START EXERCISE MATERIAL
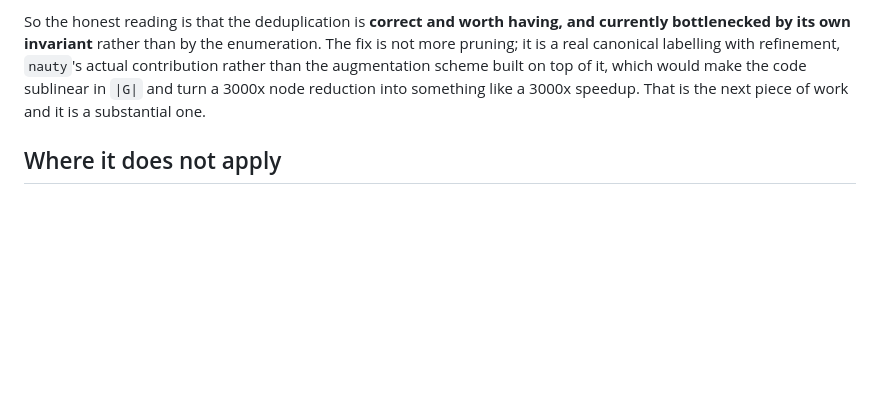
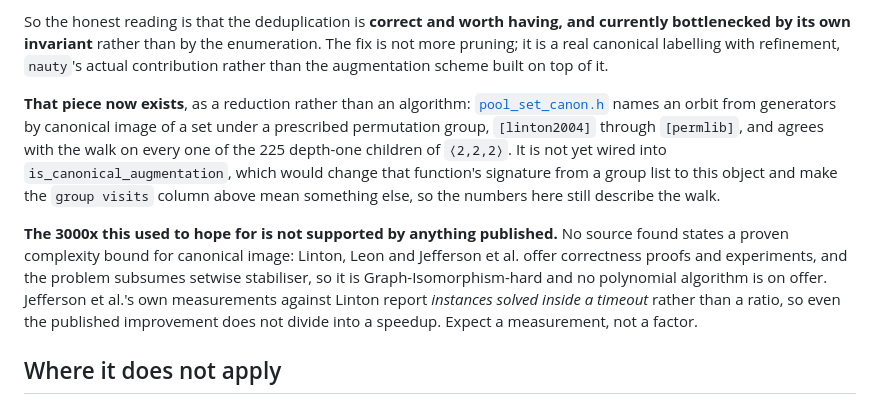
Before and after one commit to Tewf/tensor-rank-toolkit, a Markdown page: oracle_guided_search/deduplication-cost.md, the part around the change. Rendered like a GitHub page; blank space fills up the shorter version.

Commit message:
Stop two pages calling the canonical form unimplemented
Both said refinement-based canonical labelling was the part not implemented here.
It is implemented, as `pool_set_canon.h`, and it is a reduction to Linton through
PermLib rather than an algorithm written here, which is the distinction worth
keeping. It is not yet the parent test's canonical form, so the group-visit
numbers on that page still describe the walk, and both pages now say which.

The 3000x speedup `deduplication-cost.md` hoped for is withdrawn as unsupported.
No source states a proven complexity bound for canonical image; the problem
subsumes setwise stabiliser, so it is Graph-Isomorphism-hard. Jefferson et al.
measure against Linton in *instances solved inside a timeout* rather than a ratio,
so even the published improvement does not divide into a speedup.

```diff
--- a/oracle_guided_search/deduplication-cost.md
+++ b/oracle_guided_search/deduplication-cost.md
@@ -49,9 +49,24 @@ At `⟨2,2,3⟩` that is 6048 elements looked at per parent, seven parents per n
 So the honest reading is that the deduplication is **correct and worth having, and
 currently bottlenecked by its own invariant** rather than by the enumeration. The fix is
 not more pruning; it is a real canonical labelling with refinement, `nauty`'s actual
-contribution rather than the augmentation scheme built on top of it, which would make
-the code sublinear in `|G|` and turn a 3000x node reduction into something like a 3000x
-speedup. That is the next piece of work and it is a substantial one.
+contribution rather than the augmentation scheme built on top of it.
+
+**That piece now exists**, as a reduction rather than an algorithm:
+[`pool_set_canon.h`](pool_set_canon.h) names an orbit from generators by canonical
+image of a set under a prescribed permutation group, `[linton2004]` through
+`[permlib]`, and agrees with the walk on every one of the 225 depth-one children
+of `⟨2,2,2⟩`. It is not yet wired into `is_canonical_augmentation`, which would
+change that function's signature from a group list to this object and make the
+`group visits` column above mean something else, so the numbers here still
+describe the walk.
+
+**The 3000x this used to hope for is not supported by anything published.** No
+source found states a proven complexity bound for canonical image: Linton, Leon
+and Jefferson et al. offer correctness proofs and experiments, and the problem
+subsumes setwise stabiliser, so it is Graph-Isomorphism-hard and no polynomial
+algorithm is on offer. Jefferson et al.'s own measurements against Linton report
+*instances solved inside a timeout* rather than a ratio, so even the published
+improvement does not divide into a speedup. Expect a measurement, not a factor.
 
 ## Where it does not apply
 
```
Also changed, not shown: references.md (+6 -3 lines).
END EXERCISE MATERIAL
EXERCISE BRIEF → Could you please return the entries above exactly, minus the pictures?

ANSWER TO THIS TASK →
Before and after one commit to Tewf/tensor-rank-toolkit, a Markdown page: oracle_guided_search/deduplication-cost.md, the part around the change. Rendered like a GitHub page; blank space fills up the shorter version.

Commit message:
Stop two pages calling the canonical form unimplemented
Both said refinement-based canonical labelling was the part not implemented here.
It is implemented, as `pool_set_canon.h`, and it is a reduction to Linton through
PermLib rather than an algorithm written here, which is the distinction worth
keeping. It is not yet the parent test's canonical form, so the group-visit
numbers on that page still describe the walk, and both pages now say which.

The 3000x speedup `deduplication-cost.md` hoped for is withdrawn as unsupported.
No source states a proven complexity bound for canonical image; the problem
subsumes setwise stabiliser, so it is Graph-Isomorphism-hard. Jefferson et al.
measure against Linton in *instances solved inside a timeout* rather than a ratio,
so even the published improvement does not divide into a speedup.

```diff
--- a/oracle_guided_search/deduplication-cost.md
+++ b/oracle_guided_search/deduplication-cost.md
@@ -49,9 +49,24 @@ At `⟨2,2,3⟩` that is 6048 elements looked at per parent, seven parents per n
 So the honest reading is that the deduplication is **correct and worth having, and
 currently bottlenecked by its own invariant** rather than by the enumeration. The fix is
 not more pruning; it is a real canonical labelling with refinement, `nauty`'s actual
-contribution rather than the augmentation scheme built on top of it, which would make
-the code sublinear in `|G|` and turn a 3000x node reduction into something like a 3000x
-speedup. That is the next piece of work and it is a substantial one.
+contribution rather than the augmentation scheme built on top of it.
+
+**That piece now exists**, as a reduction rather than an algorithm:
+[`pool_set_canon.h`](pool_set_canon.h) names an orbit from generators by canonical
+image of a set under a prescribed permutation group, `[linton2004]` through
+`[permlib]`, and agrees with the walk on every one of the 225 depth-one children
+of `⟨2,2,2⟩`. It is not yet wired into `is_canonical_augmentation`, which would
+change that function's signature from a group list to this object and make the
+`group visits` column above mean something else, so the numbers here still
+describe the walk.
+
+**The 3000x this used to hope for is not supported by anything published.** No
+source found states a proven complexity bound for canonical image: Linton, Leon
+and Jefferson et al. offer correctness proofs and experiments, and the problem
+subsumes setwise stabiliser, so it is Graph-Isomorphism-hard and no polynomial
+algorithm is on offer. Jefferson et al.'s own measurements against Linton report
+*instances solved inside a timeout* rather than a ratio, so even the published
+improvement does not divide into a speedup. Expect a measurement, not a factor.
 
 ## Where it does not apply
 
```
Also changed, not shown: references.md (+6 -3 lines).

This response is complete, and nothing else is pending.